Sliding the lid closed again he paused for a minute, trying to fathom what had happened to his most famous discovery to date, when he heard something move behind him. It was coming from the shaft that led into the chamber behind him. He spun around and the light from his lamp bounced around the walls of the burial chamber.

"Is someone there," he called out.

No one answered.

Slow, shuffling footsteps approached from the darkness until eventually he could make out a shape. A bead of sweat trickled from his temple, his throat was tight as he tried to swallow.

'Impossible', he thought.

Raising the lamp with an outstretched arm in front of him and his hand began shaking uncontrollably, for shuffling slowly toward him into the light was the tattered, half-wrapped, yet very animated remains of a long dead Pharaoh.

(A fictional, Hollywood-style take on mummies by Brett Littlefair)

Did the Ancient Egyptians really send their dearly departed souls on a smooth ride to the afterlife by preserving their bodies?

Who knows? But they certainly left us with an invaluable treasure to explore and analyze. Many clues to their lifestyles, life expectancy, appearance and afflictions can be determined from these well preserved ancient people.

Armed with an ever developing arsenal of scientific equipment we can scan, probe, reconstruct and lab-test to bring the past back to life.

So what do we know so far about the Egyptian Mummy?

Origins of the Egyptian Mummy

In early ancient Egypt, the dead were buried in shallow graves on the edge of the desert.

Scorching heat and dry sand quickly dehydrated the bodies. This caused a natural preservation, which could leave hair in tact as well as a life-like facial appearance.

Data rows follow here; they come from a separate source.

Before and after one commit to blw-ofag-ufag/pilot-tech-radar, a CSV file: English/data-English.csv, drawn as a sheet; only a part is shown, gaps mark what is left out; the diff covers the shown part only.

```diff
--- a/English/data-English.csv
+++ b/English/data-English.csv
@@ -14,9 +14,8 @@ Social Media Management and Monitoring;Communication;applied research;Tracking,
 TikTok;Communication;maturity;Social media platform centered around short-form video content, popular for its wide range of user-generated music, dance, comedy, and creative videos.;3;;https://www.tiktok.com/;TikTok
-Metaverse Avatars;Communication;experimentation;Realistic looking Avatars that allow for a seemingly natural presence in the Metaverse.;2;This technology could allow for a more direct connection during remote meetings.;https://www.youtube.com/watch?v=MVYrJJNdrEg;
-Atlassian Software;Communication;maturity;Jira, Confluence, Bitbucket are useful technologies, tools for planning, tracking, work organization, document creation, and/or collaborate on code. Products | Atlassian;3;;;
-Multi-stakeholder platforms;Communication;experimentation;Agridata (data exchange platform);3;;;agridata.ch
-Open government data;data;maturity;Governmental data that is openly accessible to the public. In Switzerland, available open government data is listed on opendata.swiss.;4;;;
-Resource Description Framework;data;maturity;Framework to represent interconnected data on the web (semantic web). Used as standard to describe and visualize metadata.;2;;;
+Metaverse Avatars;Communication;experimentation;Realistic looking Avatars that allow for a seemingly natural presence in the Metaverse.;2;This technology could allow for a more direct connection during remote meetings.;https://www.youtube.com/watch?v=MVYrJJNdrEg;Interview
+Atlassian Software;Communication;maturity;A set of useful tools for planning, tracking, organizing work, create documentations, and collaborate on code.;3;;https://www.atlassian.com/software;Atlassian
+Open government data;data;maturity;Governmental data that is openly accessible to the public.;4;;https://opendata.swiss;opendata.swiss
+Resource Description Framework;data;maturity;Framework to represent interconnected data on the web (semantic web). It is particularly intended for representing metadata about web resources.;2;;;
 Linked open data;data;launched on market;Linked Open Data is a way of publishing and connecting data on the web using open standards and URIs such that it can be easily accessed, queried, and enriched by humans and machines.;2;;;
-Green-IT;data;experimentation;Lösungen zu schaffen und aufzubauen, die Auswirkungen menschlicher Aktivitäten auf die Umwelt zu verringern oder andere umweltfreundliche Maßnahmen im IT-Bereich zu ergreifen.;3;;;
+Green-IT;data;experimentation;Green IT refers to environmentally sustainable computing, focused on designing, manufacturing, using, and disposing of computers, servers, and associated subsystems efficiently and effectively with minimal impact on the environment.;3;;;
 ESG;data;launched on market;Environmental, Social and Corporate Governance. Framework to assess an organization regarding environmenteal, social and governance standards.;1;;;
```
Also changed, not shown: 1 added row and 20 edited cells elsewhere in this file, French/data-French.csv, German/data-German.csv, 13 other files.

This sparked a religious belief whereby the preserved body was thought of as a vessel for the soul's journey to the afterlife.

When the Egyptians began to bury their dead in coffins to protect them from scavenging animals, such as jackals, they also prevented them from the process that preserved them.

That is when they developed a method to replicate the process and hold onto their religious tradition.

It seems like an odd name for a preserved corpse. So where does the name come from?

The term mummy comes from the Arabic word mumia which was an Arab word to describe a bitumen-like substance.

When preserved, the bodies took on this blackened - mumia like - appearance and eventually the word mummy was applied to the ancient Egyptian bodies found in their tombs.

So what is it about those wrapped rascals that we love so much?

Is it the open window they provide into the past, so that the human race can trace its roots?

Or is it the mysterious curses, fables and myths that have surrounded the mummy for years?

Maybe the Egyptians got it right in a round-a-bout way. The body obviously did not journey into the afterlife with its most valuable possessions, but they have certainly journeyed into the future world to speak in muffled tones about their lives.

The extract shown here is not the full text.